[ASSIGNMENT]: From the data, return each line holding the word "lines".
==== DATASET CONTENT
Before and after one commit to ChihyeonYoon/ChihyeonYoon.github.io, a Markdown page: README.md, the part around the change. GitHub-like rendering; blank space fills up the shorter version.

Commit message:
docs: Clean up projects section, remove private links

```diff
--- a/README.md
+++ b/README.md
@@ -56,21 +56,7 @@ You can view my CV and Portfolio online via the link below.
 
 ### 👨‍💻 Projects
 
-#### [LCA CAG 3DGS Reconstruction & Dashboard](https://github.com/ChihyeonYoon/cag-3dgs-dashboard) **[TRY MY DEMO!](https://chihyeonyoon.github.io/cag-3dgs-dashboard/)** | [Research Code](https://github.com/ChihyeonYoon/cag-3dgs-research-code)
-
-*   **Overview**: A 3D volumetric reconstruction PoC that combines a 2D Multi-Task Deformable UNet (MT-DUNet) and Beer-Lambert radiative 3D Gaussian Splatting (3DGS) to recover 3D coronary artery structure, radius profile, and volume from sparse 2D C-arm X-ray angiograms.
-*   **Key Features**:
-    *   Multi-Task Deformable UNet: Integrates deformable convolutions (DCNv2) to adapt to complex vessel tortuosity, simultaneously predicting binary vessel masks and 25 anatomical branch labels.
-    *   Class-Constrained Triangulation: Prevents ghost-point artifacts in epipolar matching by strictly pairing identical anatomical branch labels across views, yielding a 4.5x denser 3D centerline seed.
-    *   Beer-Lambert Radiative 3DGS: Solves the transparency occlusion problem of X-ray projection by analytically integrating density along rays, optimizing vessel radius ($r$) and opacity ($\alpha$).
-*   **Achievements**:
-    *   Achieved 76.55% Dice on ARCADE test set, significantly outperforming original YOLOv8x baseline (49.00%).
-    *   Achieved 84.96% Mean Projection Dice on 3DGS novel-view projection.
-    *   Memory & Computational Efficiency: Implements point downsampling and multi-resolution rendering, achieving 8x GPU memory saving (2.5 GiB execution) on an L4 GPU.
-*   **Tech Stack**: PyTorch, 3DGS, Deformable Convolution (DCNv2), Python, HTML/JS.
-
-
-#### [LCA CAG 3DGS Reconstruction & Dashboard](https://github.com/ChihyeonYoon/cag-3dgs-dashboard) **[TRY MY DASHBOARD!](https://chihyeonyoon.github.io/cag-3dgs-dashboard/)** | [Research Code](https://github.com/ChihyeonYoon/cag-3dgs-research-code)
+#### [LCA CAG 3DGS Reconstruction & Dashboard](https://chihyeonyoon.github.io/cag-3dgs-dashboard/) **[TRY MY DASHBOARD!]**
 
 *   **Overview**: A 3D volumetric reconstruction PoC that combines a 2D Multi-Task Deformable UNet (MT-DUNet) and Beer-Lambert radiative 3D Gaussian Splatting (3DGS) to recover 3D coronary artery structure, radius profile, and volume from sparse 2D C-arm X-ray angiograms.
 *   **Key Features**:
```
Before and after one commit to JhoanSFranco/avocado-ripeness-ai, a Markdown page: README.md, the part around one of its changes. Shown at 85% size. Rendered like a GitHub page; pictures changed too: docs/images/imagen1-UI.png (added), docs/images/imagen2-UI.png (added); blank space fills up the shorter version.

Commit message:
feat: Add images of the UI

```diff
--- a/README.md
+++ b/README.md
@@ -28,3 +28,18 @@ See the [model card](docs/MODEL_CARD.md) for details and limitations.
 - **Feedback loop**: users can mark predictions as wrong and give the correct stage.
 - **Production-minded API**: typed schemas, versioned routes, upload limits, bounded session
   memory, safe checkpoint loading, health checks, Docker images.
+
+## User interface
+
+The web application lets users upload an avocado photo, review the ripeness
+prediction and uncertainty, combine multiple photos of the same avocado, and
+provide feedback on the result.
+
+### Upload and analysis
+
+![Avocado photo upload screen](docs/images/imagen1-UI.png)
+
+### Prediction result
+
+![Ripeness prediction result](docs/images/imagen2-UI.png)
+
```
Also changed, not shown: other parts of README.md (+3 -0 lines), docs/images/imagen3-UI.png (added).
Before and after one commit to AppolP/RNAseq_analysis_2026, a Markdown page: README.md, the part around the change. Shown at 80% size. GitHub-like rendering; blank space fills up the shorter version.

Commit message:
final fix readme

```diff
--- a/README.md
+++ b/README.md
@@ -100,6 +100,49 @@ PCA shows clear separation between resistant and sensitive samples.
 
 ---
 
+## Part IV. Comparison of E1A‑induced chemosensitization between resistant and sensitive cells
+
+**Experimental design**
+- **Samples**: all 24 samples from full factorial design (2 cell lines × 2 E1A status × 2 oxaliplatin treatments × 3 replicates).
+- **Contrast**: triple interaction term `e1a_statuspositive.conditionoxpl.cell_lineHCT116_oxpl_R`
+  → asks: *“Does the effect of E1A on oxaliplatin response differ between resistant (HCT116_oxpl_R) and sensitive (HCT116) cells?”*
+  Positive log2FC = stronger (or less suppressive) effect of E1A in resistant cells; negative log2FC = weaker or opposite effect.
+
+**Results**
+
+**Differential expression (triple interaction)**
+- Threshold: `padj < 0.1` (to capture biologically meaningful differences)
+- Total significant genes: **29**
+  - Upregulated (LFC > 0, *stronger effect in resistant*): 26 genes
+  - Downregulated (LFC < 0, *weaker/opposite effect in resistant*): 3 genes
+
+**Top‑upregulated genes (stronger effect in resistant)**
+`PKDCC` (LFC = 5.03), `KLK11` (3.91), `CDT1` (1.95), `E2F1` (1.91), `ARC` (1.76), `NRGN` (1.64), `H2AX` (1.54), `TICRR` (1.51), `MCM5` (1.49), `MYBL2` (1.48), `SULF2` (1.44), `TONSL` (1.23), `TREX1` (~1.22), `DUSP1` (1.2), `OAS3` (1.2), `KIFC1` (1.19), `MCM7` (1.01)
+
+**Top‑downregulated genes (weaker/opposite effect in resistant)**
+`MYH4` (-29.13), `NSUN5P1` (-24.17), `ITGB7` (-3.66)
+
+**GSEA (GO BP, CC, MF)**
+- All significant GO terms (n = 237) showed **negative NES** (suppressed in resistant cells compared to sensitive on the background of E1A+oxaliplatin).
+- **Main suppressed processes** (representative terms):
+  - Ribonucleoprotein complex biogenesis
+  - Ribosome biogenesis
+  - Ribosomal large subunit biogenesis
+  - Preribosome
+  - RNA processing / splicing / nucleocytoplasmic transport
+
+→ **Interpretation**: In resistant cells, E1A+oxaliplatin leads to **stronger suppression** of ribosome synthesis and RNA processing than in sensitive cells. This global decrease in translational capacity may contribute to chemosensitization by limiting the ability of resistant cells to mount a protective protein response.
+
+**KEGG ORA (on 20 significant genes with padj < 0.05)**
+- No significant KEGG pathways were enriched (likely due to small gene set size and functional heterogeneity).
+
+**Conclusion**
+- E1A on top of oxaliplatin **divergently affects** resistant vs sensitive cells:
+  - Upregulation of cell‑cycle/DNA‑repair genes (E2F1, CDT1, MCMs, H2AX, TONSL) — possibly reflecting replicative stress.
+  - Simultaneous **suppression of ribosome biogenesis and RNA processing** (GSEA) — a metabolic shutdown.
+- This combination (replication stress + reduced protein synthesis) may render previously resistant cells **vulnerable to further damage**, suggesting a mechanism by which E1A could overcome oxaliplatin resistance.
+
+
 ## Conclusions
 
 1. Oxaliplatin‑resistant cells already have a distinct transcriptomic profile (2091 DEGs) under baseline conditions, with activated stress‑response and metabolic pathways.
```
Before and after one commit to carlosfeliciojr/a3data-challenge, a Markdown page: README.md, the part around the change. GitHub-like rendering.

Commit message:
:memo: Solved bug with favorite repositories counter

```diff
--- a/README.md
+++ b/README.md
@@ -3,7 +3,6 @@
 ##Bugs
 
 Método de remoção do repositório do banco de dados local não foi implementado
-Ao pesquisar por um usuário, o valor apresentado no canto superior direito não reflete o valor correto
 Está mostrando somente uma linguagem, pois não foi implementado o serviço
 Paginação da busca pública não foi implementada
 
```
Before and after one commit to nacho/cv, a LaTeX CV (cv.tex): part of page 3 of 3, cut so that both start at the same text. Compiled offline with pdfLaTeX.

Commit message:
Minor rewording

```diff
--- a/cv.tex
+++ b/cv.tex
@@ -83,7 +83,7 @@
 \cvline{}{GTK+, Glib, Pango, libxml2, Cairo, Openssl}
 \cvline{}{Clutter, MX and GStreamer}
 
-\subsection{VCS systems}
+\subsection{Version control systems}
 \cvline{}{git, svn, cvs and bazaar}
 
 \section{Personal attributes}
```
========
[PROBLEM SOLUTION]:
Also changed, not shown: other parts of README.md (+3 -0 lines), docs/images/imagen3-UI.png (added).
+- **Samples**: all 24 samples from full factorial design (2 cell lines × 2 E1A status × 2 oxaliplatin treatments × 3 replicates).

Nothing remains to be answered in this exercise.